──────── Exercise inputs
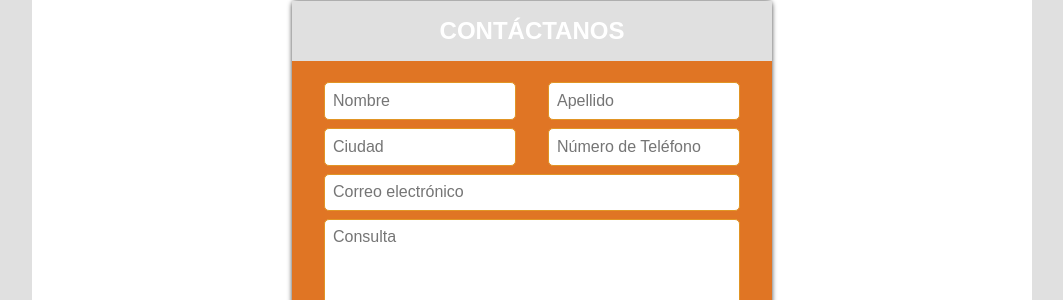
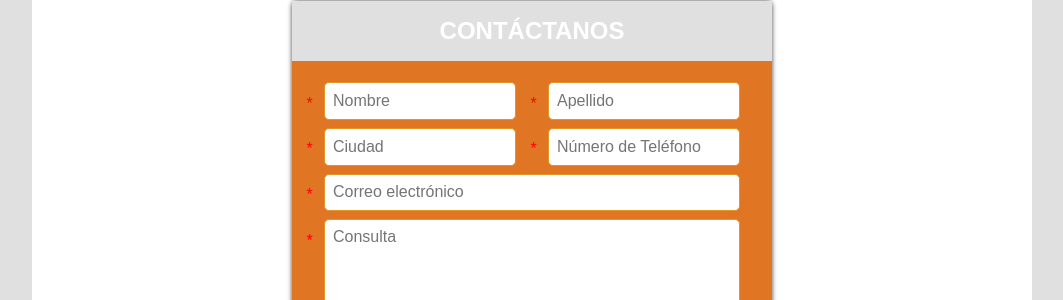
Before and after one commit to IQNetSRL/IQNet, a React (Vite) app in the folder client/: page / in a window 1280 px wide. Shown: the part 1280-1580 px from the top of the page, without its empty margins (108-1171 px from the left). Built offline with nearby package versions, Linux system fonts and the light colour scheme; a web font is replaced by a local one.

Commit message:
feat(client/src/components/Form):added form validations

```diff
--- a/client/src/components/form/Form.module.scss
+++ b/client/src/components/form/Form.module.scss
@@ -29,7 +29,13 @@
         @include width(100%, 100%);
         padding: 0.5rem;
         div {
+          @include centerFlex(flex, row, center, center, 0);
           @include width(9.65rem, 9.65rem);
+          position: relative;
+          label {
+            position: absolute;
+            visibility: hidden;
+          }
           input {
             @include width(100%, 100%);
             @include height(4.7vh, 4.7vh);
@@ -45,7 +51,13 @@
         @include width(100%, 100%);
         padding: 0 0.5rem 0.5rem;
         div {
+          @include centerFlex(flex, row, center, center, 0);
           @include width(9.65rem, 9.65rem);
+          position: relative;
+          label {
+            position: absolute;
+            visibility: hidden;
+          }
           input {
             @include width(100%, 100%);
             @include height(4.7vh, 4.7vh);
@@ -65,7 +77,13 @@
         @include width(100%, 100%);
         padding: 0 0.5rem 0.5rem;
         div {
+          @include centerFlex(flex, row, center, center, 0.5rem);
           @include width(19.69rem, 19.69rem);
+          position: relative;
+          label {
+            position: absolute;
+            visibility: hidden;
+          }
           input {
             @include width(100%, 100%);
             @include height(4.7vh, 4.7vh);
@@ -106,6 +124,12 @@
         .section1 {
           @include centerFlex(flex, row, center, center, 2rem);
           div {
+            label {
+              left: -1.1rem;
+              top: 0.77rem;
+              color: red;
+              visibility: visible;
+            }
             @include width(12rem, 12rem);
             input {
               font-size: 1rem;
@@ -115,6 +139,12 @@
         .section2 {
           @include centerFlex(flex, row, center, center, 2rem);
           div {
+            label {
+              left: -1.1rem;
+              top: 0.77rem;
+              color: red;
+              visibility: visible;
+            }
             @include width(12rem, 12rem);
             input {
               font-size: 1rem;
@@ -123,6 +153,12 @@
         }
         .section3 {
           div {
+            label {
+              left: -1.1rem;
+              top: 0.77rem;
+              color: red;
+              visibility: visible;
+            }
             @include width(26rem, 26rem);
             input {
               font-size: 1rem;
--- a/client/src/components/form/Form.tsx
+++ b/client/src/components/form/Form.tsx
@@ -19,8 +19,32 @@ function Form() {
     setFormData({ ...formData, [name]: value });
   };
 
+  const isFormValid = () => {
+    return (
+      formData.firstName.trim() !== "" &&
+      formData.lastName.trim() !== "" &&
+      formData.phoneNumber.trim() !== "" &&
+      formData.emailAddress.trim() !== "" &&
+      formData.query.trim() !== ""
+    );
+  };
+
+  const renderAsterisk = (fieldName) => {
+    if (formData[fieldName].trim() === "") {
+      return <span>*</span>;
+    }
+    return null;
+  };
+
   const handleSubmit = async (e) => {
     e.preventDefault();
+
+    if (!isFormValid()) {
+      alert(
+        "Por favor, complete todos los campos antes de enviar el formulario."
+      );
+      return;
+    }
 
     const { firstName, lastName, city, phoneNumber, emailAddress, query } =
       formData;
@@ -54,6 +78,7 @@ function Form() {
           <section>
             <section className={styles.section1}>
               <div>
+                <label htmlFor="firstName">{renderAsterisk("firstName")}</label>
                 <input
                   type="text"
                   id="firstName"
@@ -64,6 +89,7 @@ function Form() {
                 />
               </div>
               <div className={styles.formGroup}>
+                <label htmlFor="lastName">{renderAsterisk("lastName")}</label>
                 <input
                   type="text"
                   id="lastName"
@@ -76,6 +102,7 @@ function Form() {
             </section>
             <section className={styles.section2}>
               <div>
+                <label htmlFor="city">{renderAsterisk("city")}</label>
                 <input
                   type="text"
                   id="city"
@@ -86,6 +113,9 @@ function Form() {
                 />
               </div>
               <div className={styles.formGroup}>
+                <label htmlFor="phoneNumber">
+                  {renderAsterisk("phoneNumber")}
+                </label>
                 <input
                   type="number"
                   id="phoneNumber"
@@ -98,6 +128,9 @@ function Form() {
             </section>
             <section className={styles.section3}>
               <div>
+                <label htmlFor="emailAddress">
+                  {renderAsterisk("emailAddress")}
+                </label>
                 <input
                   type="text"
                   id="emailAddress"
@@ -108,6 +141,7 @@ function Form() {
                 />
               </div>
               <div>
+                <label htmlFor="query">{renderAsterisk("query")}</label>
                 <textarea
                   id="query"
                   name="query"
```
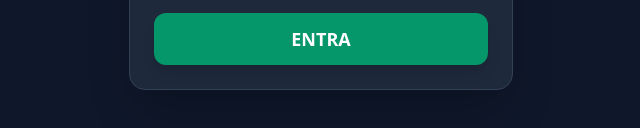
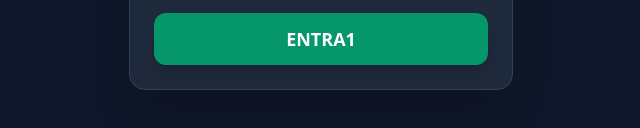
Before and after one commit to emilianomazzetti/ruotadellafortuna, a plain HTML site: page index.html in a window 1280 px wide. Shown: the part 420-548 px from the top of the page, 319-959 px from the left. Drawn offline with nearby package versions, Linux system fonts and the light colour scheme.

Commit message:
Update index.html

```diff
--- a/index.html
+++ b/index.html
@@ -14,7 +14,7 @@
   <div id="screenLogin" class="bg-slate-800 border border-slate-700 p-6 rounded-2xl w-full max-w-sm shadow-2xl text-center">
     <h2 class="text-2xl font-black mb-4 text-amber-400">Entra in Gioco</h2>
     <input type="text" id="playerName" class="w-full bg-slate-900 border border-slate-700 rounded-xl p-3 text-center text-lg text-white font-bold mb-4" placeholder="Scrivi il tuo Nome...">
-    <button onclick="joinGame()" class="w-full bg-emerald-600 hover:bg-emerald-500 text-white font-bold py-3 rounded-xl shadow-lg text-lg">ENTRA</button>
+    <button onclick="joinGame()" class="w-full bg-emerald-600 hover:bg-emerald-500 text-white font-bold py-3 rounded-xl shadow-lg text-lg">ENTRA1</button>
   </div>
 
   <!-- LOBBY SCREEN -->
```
────────────────
→ **Your goal**
Every line of the listing above that includes "button" should be copied out.

→ **Response for this exercise**
-    <button onclick="joinGame()" class="w-full bg-emerald-600 hover:bg-emerald-500 text-white font-bold py-3 rounded-xl shadow-lg text-lg">ENTRA</button>
+    <button onclick="joinGame()" class="w-full bg-emerald-600 hover:bg-emerald-500 text-white font-bold py-3 rounded-xl shadow-lg text-lg">ENTRA1</button>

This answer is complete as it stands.